### Requirement
Find the line with "Catalog -->|GET /v1/models|". Repeat it and each line after it, exactly, down to the end of the records below.

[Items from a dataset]
# # #
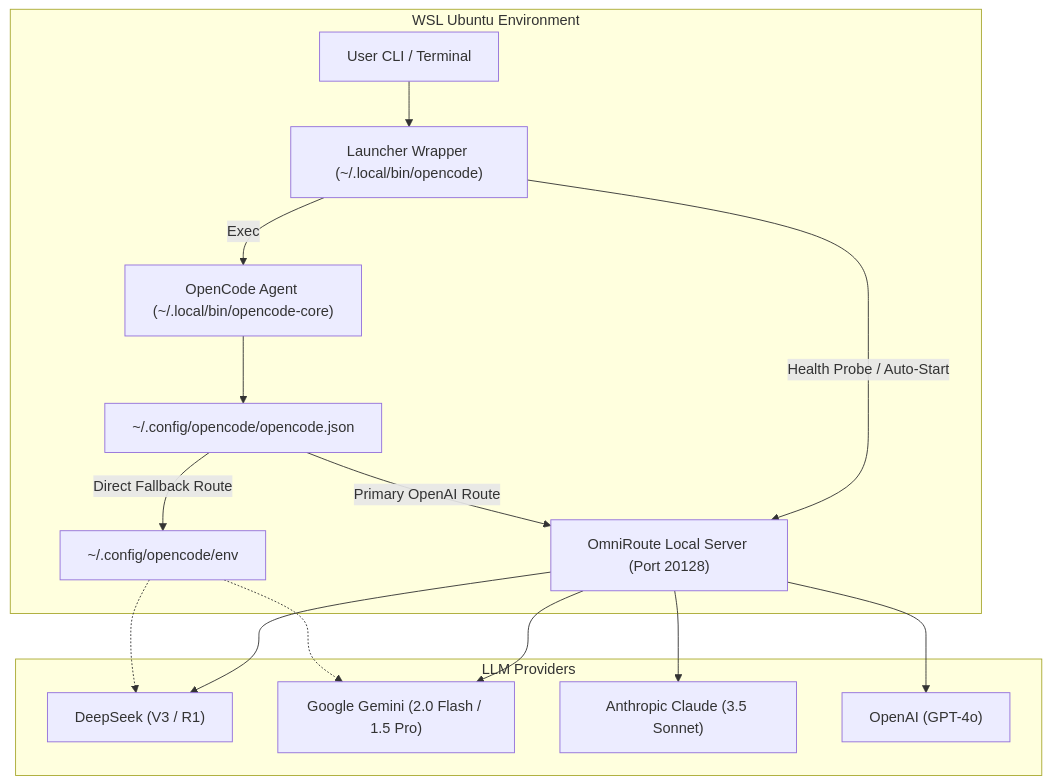
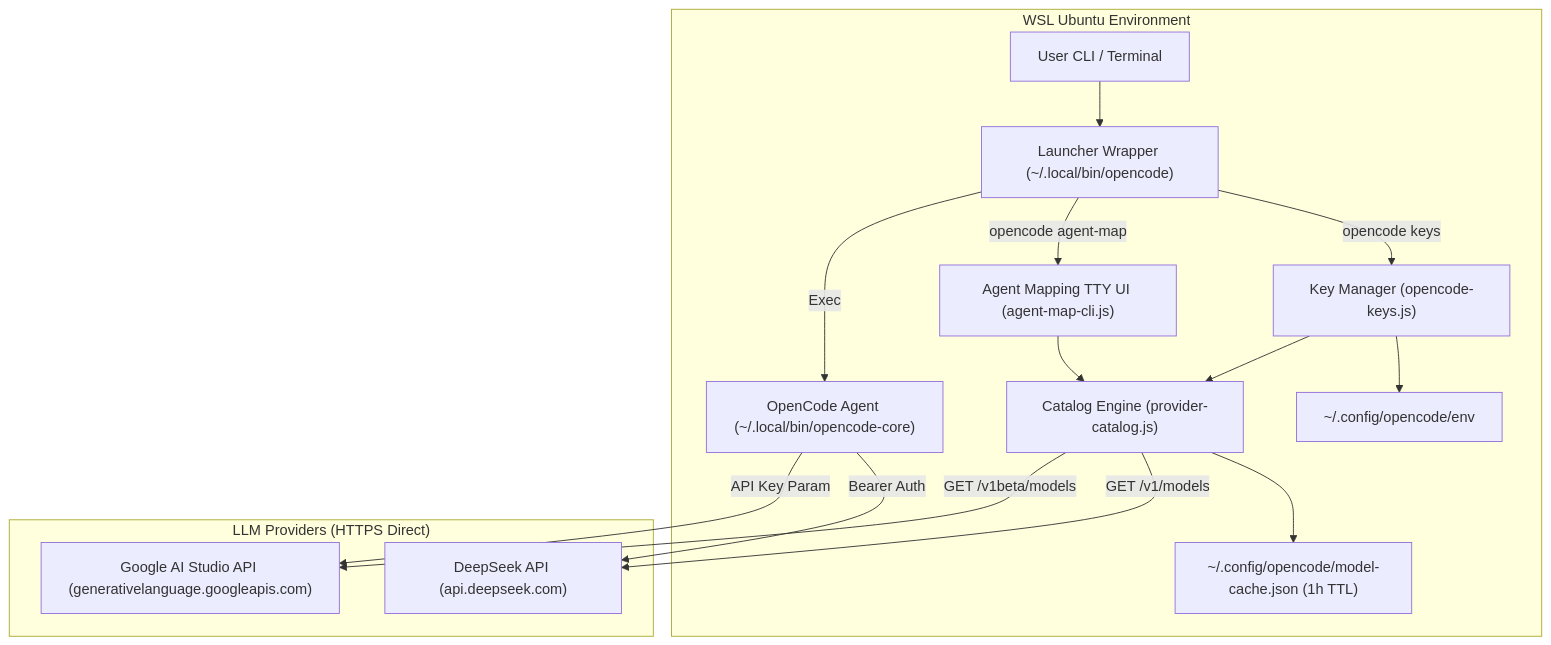
The diagram in docs/ARCHITECTURE.md (paulsyl/Opencode), drawn with Mermaid before and after one commit. The commit also changed other lines of this file and 11 other files, not shown here.

Commit message:
feat: direct provider routing, API key gating, live catalog query & key manager CLI

````diff
--- a/docs/ARCHITECTURE.md
+++ b/docs/ARCHITECTURE.md
@@ -11,21 +11,23 @@
 ```mermaid
 flowchart TD
     subgraph WSL_Environment["WSL Ubuntu Environment"]
         User_CLI["User CLI / Terminal"] --> Launcher["Launcher Wrapper (~/.local/bin/opencode)"]
-        Launcher -->|Health Probe / Auto-Start| Omni_Proxy["OmniRoute Local Server (Port 20128)"]
+        Launcher -->|opencode keys| Key_Manager["Key Manager (opencode-keys.js)"]
+        Launcher -->|opencode agent-map| Agent_Map["Agent Mapping TTY UI (agent-map-cli.js)"]
         Launcher -->|Exec| OpenCode_Core["OpenCode Agent (~/.local/bin/opencode-core)"]
-        OpenCode_Core --> Config["~/.config/opencode/opencode.json"]
-        Config -->|Primary OpenAI Route| Omni_Proxy
-        Config -->|Direct Fallback Route| Fallback_Env["~/.config/opencode/env"]
+        
+        Key_Manager --> ENV["~/.config/opencode/env"]
+        Key_Manager --> Catalog["Catalog Engine (provider-catalog.js)"]
+        Agent_Map --> Catalog
+        
+        Catalog --> Cache["~/.config/opencode/model-cache.json (1h TTL)"]
     end
 
-    subgraph LLM_Providers["LLM Providers"]
-        Omni_Proxy --> DeepSeek["DeepSeek (V3 / R1)"]
-        Omni_Proxy --> Gemini["Google Gemini (2.0 Flash / 1.5 Pro)"]
-        Omni_Proxy --> Claude["Anthropic Claude (3.5 Sonnet)"]
-        Omni_Proxy --> OpenAI["OpenAI (GPT-4o)"]
-
-        Fallback_Env .-> DeepSeek
-        Fallback_Env .-> Gemini
+    subgraph LLM_Providers["LLM Providers (HTTPS Direct)"]
+        Catalog -->|GET /v1/models| DeepSeek["DeepSeek API (api.deepseek.com)"]
+        Catalog -->|GET /v1beta/models| Gemini["Google AI Studio API (generativelanguage.googleapis.com)"]
+        
+        OpenCode_Core -->|Bearer Auth| DeepSeek
+        OpenCode_Core -->|API Key Param| Gemini
     end
 ```
````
# # #
### Result of this exercise
+        Catalog -->|GET /v1/models| DeepSeek["DeepSeek API (api.deepseek.com)"]
+        Catalog -->|GET /v1beta/models| Gemini["Google AI Studio API (generativelanguage.googleapis.com)"]
+        
+        OpenCode_Core -->|Bearer Auth| DeepSeek
+        OpenCode_Core -->|API Key Param| Gemini
     end
 ```
````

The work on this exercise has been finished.